Dr. Burgess: Yeah, absolutely agree with everything Dr. Ding said. The confusion, I think, can be different insurance policies do cover different criteria. So some will cover only a high-risk patient for their preventive services. Others will cover average risk, and that can be very confusing, not just to patients, but also to the primary care provider. So we have to work together to figure out what the coverage is for the patient so they don't get surprised by a bill over something that thought was covered. So we're very careful about that. And it's specific to policies, to age, some go by different criteria from different recommendations from either the USPSTF or medical societies.
Unger: Ms. Marder. These are huge issues. How's the AMA helping physicians navigate them?
Marder: Absolutely. So the AMA Council on Medical Service and the Council on Science and Public Health study these issues and found that even though the Affordable Care Act, zero-dollar preventive services provision is exceptionally popular among those who are really familiar with it, there's a lot of confusion about how it works.
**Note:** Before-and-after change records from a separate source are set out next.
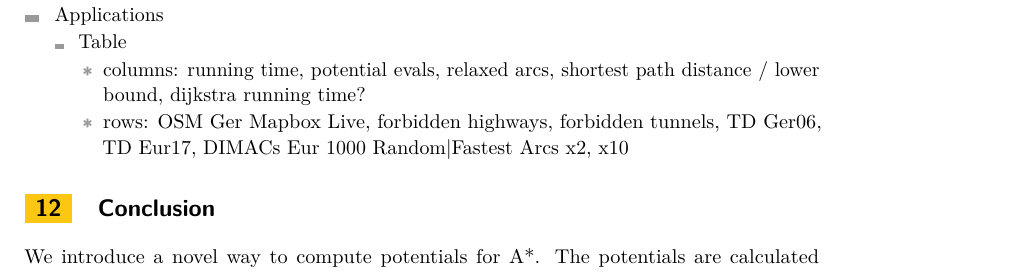
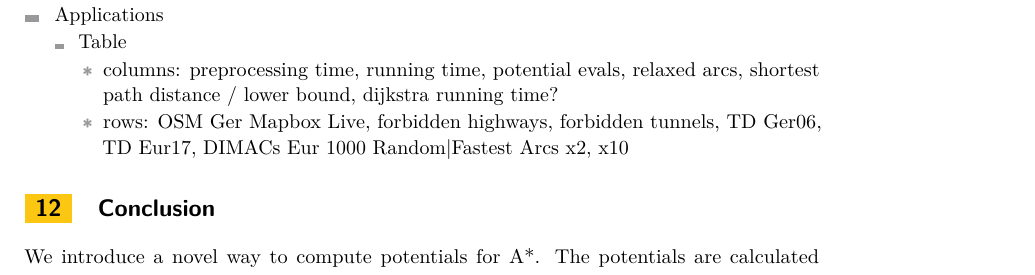
Before and after one commit to kit-algo/ch_potentials, a LaTeX paper (paper/ch_potentials.tex): part of page 7 of 8, cut so that both start at the same text. Compiled offline with pdfLaTeX.

Commit message:
forgot reporting preprocessing

```diff
--- a/paper/ch_potentials.tex
+++ b/paper/ch_potentials.tex
@@ -434,7 +434,7 @@ Tims plan:
 	\begin{itemize}
   \item Table
   	\begin{itemize}
-    \item columns: running time, potential evals, relaxed arcs, shortest path distance / lower bound, dijkstra running time?
+    \item columns: preprocessing time, running time, potential evals, relaxed arcs, shortest path distance / lower bound, dijkstra running time?
     \item rows: OSM Ger Mapbox Live, forbidden highways, forbidden tunnels, TD Ger06, TD Eur17, DIMACs Eur 1000 {Random|Fastest} Arcs {x2, x10}
 		\end{itemize}
 	\end{itemize}
```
Just like what Dr. Burgess was referring to, there can be a lot of confusion and some of this confusion, again, goes back to the billing that Dr. Burgess was just speaking to. So it's really critical with these zero-dollar services that physicians and other health care providers and their staff, very clearly communicate precisely with health insurance companies when they're coding these services, to ensure that the coding matches up with the service that was provided and that it signals to the insurance company that a zero-dollar service was provided. And therefore they, the insurance company, are solely responsible for paying that patient's bill and the patients aren't asked to share in the cost of a service that they don't have cost sharing for.
So to help reduce some of this confusion, the AMA published some really great resources, and they're free and available to the public on our website. And these are some coding guidance documents and other guides that physicians can look to as they're thinking through the nuances of these services and identifying which patient populations are qualifying for the zero-dollar services. And to help them think about how they can counsel their patients regarding these services, the value of them, both clinical and financial. So I understand that a link is going to be provided alongside this video. So no one has to write it down, but the resources will be available at ama-assn.org/preventive-coding.
Unger: Thank you so much. Dr. Ding, any comment?
Dr. Ding: Yeah, I think the most important thing that I really want to emphasize at this time is really to communicate about the importance of preventative care to your patients. And I think it's really important to get them back on track with their preventative care services. And I think the main point to make is, after six months in a pandemic, I think there's no more time to wait. There's no more time to delay getting your preventative health care to get taken care of.
Unger: Dr. Burgess, any final thoughts?
Dr. Burgess: Yeah, I absolutely agree. And we've really moved to a hybrid model of some telehealth some in-person visits for the reasons that we've described. And just really want to reemphasize immunizations because a pneumonia immunization is also important as well as the flu vaccine. Because you want to have another respiratory illness and then be more susceptible to COVID even the Tdap, which protects against pertussis can be an important thing. And these are all things that we cover in those preventive visits.
Unger: Well, thank you very much. That is tremendous advice. Dr. Ding, Dr. Burgess, Ms. Marder, thanks so much for being here today and sharing your perspectives. That's it for today's COVID-19 update. We'll be back with another segment soon. For updated resources on COVID-19, go to ama-assn.org/COVID-19. Thanks for joining us and please stay safe.
Disclaimer: The viewpoints expressed in this video are those of the participants and/or do not necessarily reflect the views and policies of the AMA.